Northrop Grumman’s distributed mission operations network expands across US Air Force training sites
Northrop Grumman Corporation has announced it has recently established the 100th US Air Force training site on the company’s Distributed Mission Operations Network (DMON), enabling Combat Air Force (CAF) crews around the world to securely connect with other sites in virtual training and exercises. More than a dozen additional Air Force sites are expected to become operational on the network later this year.
Northrop Grumman’s DMON connects dissimilar aircraft simulator platforms, allowing CAF crews to seamlessly interoperate and train together in a high-fidelity, realistic virtual environment. A handful of sites facilitate simulator manufacturer support, but the wide majority are located at Air Combat Command (ACC) bases and deliver next-generation training for aircraft including the F-35, F-22, F-16 and F-15 fighters, and B-1B and B-52 bombers.

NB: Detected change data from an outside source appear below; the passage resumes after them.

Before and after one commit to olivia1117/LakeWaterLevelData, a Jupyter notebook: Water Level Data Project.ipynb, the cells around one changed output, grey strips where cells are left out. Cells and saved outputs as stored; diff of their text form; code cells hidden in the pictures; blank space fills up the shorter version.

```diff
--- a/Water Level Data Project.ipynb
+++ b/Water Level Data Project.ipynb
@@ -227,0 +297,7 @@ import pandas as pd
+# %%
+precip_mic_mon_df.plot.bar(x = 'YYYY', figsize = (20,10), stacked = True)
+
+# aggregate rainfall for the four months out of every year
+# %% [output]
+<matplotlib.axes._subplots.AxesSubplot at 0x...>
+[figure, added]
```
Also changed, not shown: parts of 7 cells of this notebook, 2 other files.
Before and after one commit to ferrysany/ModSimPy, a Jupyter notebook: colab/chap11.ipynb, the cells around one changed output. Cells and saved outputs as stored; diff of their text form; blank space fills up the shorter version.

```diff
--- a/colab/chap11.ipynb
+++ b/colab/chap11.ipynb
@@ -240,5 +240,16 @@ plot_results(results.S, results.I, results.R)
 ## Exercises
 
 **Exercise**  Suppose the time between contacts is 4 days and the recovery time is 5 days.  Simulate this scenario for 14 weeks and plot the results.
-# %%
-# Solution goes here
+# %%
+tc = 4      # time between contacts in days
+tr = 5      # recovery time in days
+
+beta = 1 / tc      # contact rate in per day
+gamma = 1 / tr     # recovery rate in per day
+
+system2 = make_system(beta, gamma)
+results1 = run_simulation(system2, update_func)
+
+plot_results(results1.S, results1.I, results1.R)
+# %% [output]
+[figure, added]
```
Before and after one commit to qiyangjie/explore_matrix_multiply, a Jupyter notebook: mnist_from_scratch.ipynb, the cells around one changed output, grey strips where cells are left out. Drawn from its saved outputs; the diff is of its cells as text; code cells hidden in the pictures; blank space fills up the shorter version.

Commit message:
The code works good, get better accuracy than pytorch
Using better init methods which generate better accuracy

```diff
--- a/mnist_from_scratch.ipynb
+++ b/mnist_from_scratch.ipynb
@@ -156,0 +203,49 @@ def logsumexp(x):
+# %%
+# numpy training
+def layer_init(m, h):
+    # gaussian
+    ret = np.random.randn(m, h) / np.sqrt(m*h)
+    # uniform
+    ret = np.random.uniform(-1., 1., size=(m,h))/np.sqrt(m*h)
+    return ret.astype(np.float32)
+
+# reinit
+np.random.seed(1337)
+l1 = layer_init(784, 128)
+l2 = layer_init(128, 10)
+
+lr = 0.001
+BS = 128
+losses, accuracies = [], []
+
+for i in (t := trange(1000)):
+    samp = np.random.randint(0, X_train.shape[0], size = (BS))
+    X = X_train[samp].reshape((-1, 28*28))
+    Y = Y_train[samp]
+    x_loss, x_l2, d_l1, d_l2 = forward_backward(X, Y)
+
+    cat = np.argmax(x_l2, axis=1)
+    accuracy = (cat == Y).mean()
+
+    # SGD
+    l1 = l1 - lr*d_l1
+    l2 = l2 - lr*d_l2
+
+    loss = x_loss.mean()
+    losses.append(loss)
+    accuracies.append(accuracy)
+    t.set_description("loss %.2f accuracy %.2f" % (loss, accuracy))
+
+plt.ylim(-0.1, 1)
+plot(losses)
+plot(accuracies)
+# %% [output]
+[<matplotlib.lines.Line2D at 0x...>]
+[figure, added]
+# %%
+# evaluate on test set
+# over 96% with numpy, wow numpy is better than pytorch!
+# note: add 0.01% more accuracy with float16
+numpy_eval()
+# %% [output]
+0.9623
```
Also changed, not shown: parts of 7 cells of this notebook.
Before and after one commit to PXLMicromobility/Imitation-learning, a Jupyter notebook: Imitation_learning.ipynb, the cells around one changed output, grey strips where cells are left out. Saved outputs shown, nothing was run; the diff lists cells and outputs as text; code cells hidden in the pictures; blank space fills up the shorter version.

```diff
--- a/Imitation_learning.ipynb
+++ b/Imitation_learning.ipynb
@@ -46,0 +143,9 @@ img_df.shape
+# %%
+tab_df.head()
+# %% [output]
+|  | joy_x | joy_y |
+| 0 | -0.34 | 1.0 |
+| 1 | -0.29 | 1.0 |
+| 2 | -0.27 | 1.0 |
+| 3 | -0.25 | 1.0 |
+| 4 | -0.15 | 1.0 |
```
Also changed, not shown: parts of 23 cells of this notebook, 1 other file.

“We are pioneering integration of 5th and next-generation platforms into joint and common synthetic training environments, paving the way for creation of a digital twin of the battlespace and rehearsal for future Joint All-Domain Command and Control (JADC2) operations,” said Christine Harbison, vice president and general manager, combat systems and mission readiness, Northrop Grumman. “We continue to develop and provide open-architecture models and common standards, processes and tools for distributed mission operations (DMO) and the highest-fidelity live, virtual and constructive (LVC) training for aircrews and warfighters.”
The DMON enables affordable mission readiness, making more hours of training at reduced costs possible without expending live flight hours and taking aircraft out of service.
More than two decades of unparalleled LVC and Immersive Environment experience, including delivery of Air Force CAF and Mobility Air Force (MAF) training, give Northrop Grumman unique insight into development of future common synthetic training environments and systems.